Horses are permitted on many of the trails leading from the Rainbow Range trailhead in Tweedsmuir Provincial Park, 18.6 miles (30 km) west of Anahim Lake. The Rainbow Range Trail heads north from Hwy 20 near the park’s eastern boundary, leading to an alpine environment. The trails starts in a lodgepole pine forest and climbs through stands of whitebark pine and alpine fir to a small alpine lake, offering an excellent viewpoint of the multihued Rainbow Range. Other trails in the area include the Octopus Lake Trail, the Crystal Lake Trail, and the Capoose Trail.

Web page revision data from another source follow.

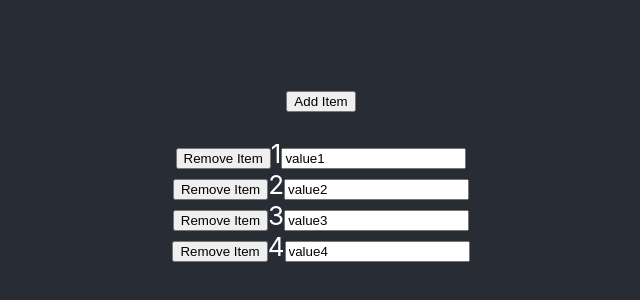
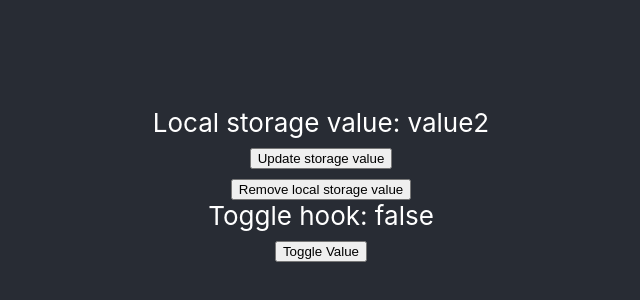
Before and after one commit to anujsingla/react-course, a React (Create React App) app: page / in a window 1280 px wide. Shown: the part 216-516 px from the top of the page, without its empty margins (319-959 px from the left). Built offline with nearby package versions, Linux system fonts and the light colour scheme.

Commit message:
code changes .

```diff
--- a/src/App.tsx
+++ b/src/App.tsx
@@ -1,7 +1,8 @@
 import { QueryClient, QueryClientProvider } from "react-query";
 import "./App.css";
+import { CustomHooks } from "./Components/CustomHooks";
 // import { ConditionalRender } from "./Components/ConditionalRender";
-import { MultipleItems } from "./Components/MultipleItems";
+// import { MultipleItems } from "./Components/MultipleItems";
 // import {
 //   // LifecycleMethod,
 //   LifecycleMethodWithFunction,
@@ -24,7 +25,8 @@ function App() {
           <div>Life cycle with Function component</div>
           <LifecycleMethodWithFunction initialValue={0} /> */}
           {/* <ConditionalRender /> */}
-          <MultipleItems />
+          {/* <MultipleItems /> */}
+          <CustomHooks />
         </header>
       </div>
     </QueryClientProvider>
--- /dev/null
+++ b/src/Components/CustomHooks.tsx
@@ -0,0 +1,30 @@
+import { useDocumentTitle } from "../hooks/useDocumentTitle";
+import { useLocalStorage } from "../hooks/useLocalStorage";
+import { useLogger } from "../hooks/useLogger";
+import { useToggle } from "../hooks/useToggle";
+
+export function CustomHooks() {
+  const [state, setState, remove] = useLocalStorage("key2", "value2");
+  const [isToggle, setIsToggle] = useToggle(false);
+
+  useDocumentTitle("title by custom hook1");
+  useLogger("Custom Hook", "log with custom hook1");
+
+  return (
+    <div>
+      Local storage value: {state}
+      <div>
+        <button onClick={() => setState("update value1")}>
+          Update storage value
+        </button>
+      </div>
+      <div>
+        <button onClick={() => remove()}>Remove local storage value</button>
+      </div>
+      <div>Toggle hook: {isToggle ? "true" : "false"}</div>
+      <div>
+        <button onClick={() => setIsToggle()}>Toggle Value</button>
+      </div>
+    </div>
+  );
+}
--- /dev/null
+++ b/src/hooks/useDocumentTitle.ts
@@ -0,0 +1,7 @@
+import { useEffect } from "react";
+export const useDocumentTitle = (title: string) => {
+  const originalTitle = document.title;
+  useEffect(() => {
+    document.title = title;
+  }, [title, originalTitle]);
+};
--- /dev/null
+++ b/src/hooks/useLocalStorage.ts
@@ -0,0 +1,30 @@
+import { useState, useEffect, Dispatch, SetStateAction } from "react";
+
+export const useLocalStorage = <T>(
+  key: string,
+  initialValue?: T
+): [T | undefined, Dispatch<SetStateAction<T | undefined>>, () => void] => {
+  const [state, setState] = useState<T | undefined>(() => {
+    try {
+      const value = localStorage.getItem(key);
+      return JSON.parse(value || "");
+    } catch {
+      return initialValue;
+    }
+  });
+
+  useEffect(() => {
+    try {
+      localStorage.setItem(key, JSON.stringify(state));
+    } catch {}
+    // eslint-disable-next-line react-hooks/exhaustive-deps
+  }, [state]);
+  const remove = () => {
+    try {
+      localStorage.removeItem(key);
+      setState(undefined);
+    } catch {}
+  };
+
+  return [state, setState, remove];
+};
--- /dev/null
+++ b/src/hooks/useLogger.ts
@@ -0,0 +1,6 @@
+import { useEffect } from "react";
+export const useLogger = (componentName: string, value: string) => {
+  useEffect(() => {
+    console.log(`${componentName}`, value);
+  });
+};
--- /dev/null
+++ b/src/hooks/useToggle.ts
@@ -0,0 +1,8 @@
+import { useState } from "react";
+export const useToggle = (
+  initialValue: boolean
+): [boolean, () => void, React.Dispatch<React.SetStateAction<boolean>>] => {
+  const [isToggle, setIsToggle] = useState(initialValue || false);
+  const onToggle = () => setIsToggle(!isToggle);
+  return [isToggle, onToggle, setIsToggle];
+};
```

The Alexander Mackenzie Heritage Trail can also be travelled on horseback. Designated as the first heritage trail in British Columbia in 1985, the Alexander Mackenzie Heritage Trail is gaining international recognition among travellers who wish to make a three-week trip along this historic route. The trail includes local wagon roads, provincial highways, forest access roads, rivers, and coastal waterways.

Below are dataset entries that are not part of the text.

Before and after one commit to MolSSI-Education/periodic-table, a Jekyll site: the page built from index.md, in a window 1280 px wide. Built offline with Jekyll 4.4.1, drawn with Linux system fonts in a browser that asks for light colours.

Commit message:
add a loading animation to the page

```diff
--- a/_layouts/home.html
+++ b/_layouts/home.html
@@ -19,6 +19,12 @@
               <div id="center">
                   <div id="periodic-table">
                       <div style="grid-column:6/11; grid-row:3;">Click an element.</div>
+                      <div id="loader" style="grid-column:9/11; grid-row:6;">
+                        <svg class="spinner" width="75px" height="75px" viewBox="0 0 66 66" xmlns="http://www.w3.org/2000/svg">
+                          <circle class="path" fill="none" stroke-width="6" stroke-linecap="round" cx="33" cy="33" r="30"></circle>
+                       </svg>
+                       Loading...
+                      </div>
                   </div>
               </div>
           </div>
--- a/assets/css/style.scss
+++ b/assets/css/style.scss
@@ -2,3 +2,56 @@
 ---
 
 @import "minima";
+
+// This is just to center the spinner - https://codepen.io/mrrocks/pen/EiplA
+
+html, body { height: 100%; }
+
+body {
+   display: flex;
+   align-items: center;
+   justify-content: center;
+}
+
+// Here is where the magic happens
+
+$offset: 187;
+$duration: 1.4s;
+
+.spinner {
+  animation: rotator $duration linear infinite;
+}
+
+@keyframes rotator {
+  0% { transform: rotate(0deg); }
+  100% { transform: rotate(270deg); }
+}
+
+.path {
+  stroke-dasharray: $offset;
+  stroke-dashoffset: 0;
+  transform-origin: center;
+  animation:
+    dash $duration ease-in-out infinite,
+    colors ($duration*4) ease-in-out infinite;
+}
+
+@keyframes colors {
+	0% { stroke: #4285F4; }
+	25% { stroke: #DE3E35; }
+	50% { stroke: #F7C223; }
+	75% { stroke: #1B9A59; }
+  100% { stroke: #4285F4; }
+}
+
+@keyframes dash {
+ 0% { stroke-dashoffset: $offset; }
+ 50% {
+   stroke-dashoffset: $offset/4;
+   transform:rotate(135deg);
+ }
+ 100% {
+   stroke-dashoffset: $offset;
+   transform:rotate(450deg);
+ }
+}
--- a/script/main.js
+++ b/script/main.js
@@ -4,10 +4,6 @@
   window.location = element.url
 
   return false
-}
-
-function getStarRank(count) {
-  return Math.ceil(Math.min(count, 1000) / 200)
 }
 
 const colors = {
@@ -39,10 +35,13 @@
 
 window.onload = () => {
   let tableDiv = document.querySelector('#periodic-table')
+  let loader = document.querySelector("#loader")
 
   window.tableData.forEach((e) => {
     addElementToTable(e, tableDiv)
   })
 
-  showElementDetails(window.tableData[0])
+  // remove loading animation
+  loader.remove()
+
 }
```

The trail follows the route of Alexander Mackenzie, who trekked overland and by canoe from Lake Athabaska in 1793 on behalf of the North West Company in search of a trade route to the Pacific. His journey took him 72 days and covered over 1,240 miles of unmapped terrain. When he reached his westernmost terminus he painted a memorial to his labours on what is now called Mackenzie’s Rock in the small provincial park named after him in Dean Channel. Since portions of this trail may be on or near private property, including Native reserves, trekkers should check with the BC Parks district Office in Williams Lake regarding access. Staff there can also supply information on current maps, local conditions, and available guides.
You’ll also find good riding on the Puntzi Lake trails, 4.3 miles (7 km) north of Hwy 20, about 35 miles (60 km) west of Alexis Creek. Explore the badlands of the Chilcotin Plateau on trails in the vicinity of Farwell Canyon – look at ancient hoodo rock formations and Native rock pictographs.